• **Material supplied**:
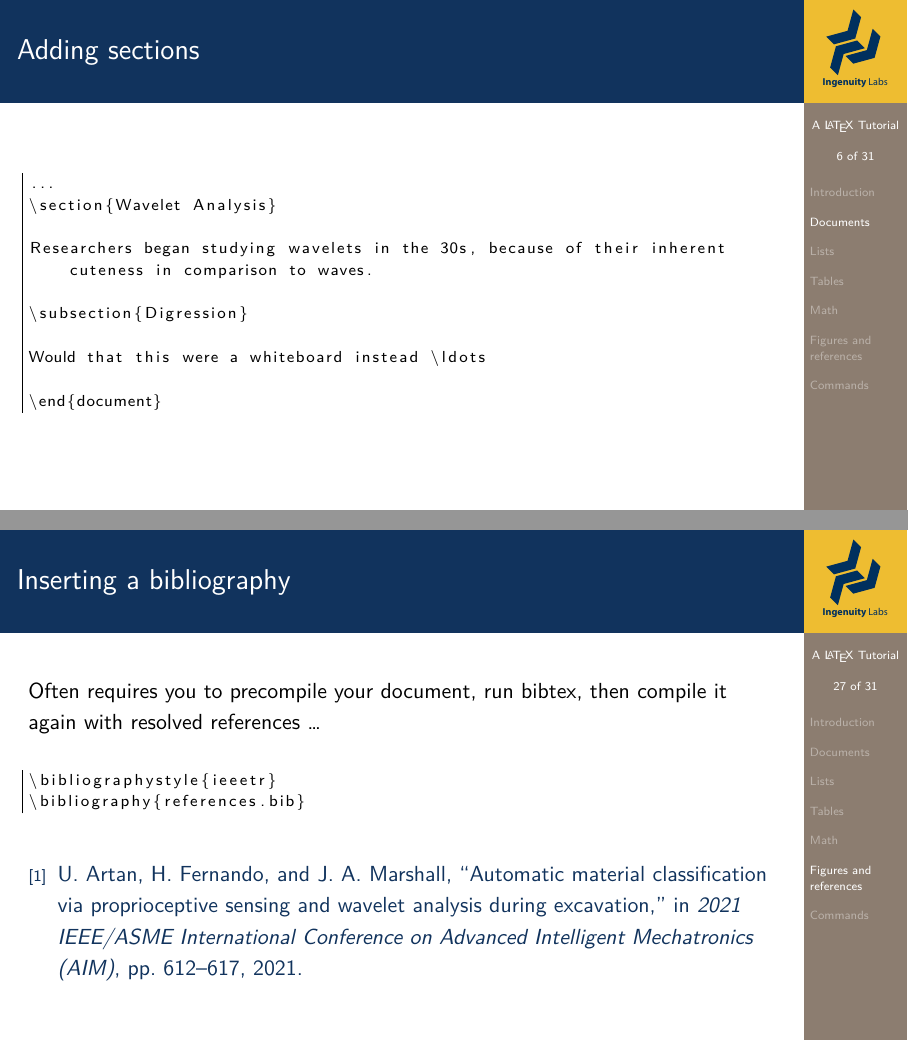
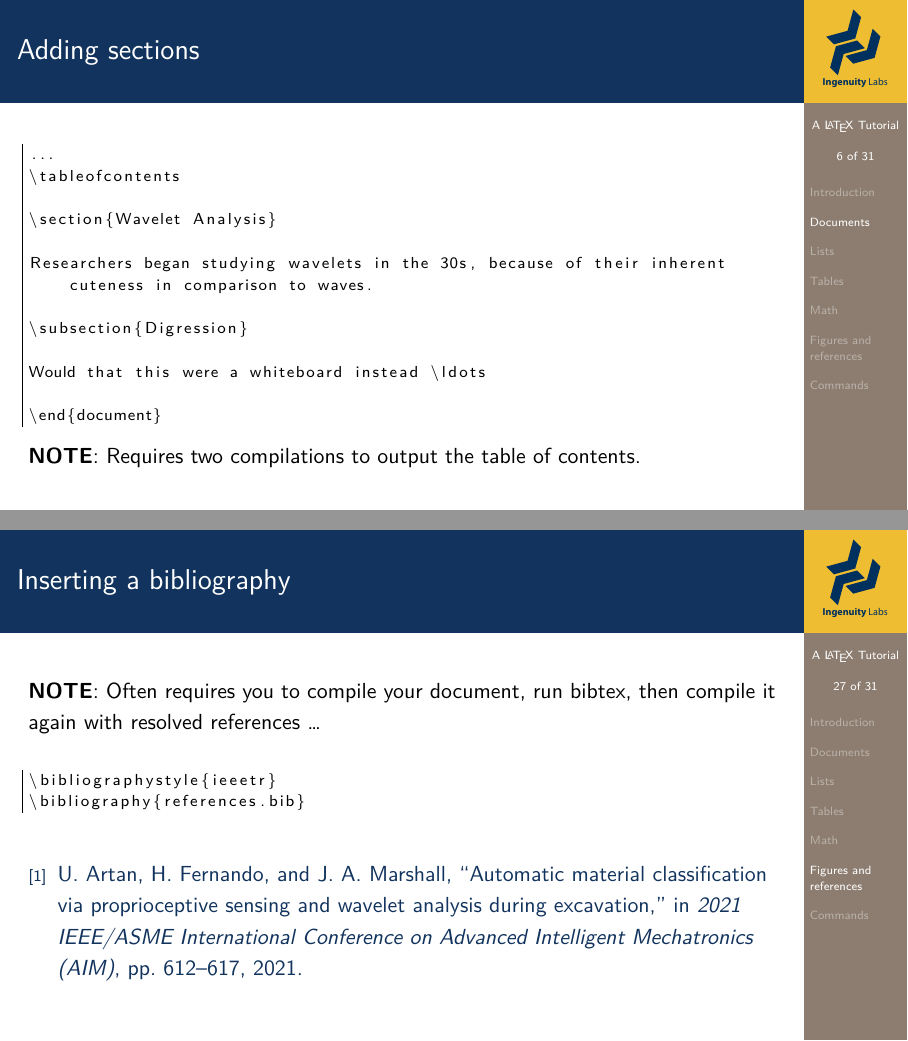
Before and after one commit to 13jvt/latex-tutorial, LaTeX slides (latex-tutorial.tex): pages 6 and 29 of 33, joined at a grey line. Compiled offline with XeLaTeX; a LaTeX package or settings file that is missing is left out.

Commit message:
minor fixes

```diff
--- a/latex-tutorial.tex
+++ b/latex-tutorial.tex
@@ -146,6 +148,8 @@ Would that this were a whiteboard instead \ldots
 \end{document}
 \end{lstlisting}
 
+\textbf{NOTE}: Requires two compilations to output the table of contents.
+
 \end{frame}
 
 % include resulting pdf page
@@ -606,7 +610,7 @@ Corresponding in-text citation:
 
 % references (build: xelatex, bibtex, xelatex)
 
-Often requires you to precompile your document, run bibtex, then compile it again with resolved references \ldots
+\textbf{NOTE}: Often requires you to compile your document, run bibtex, then compile it again with resolved references \ldots
 
 \vspace{1em}
 
```
Also changed, not shown: figures/sample.pdf (deleted), latex-tutorial.pdf, latex-tutorial.tex (4 more changed lines).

• **What to do**: The string "again" appears on some lines of the data above; report how many such lines there are, as a bare number.

• **Task output**: 2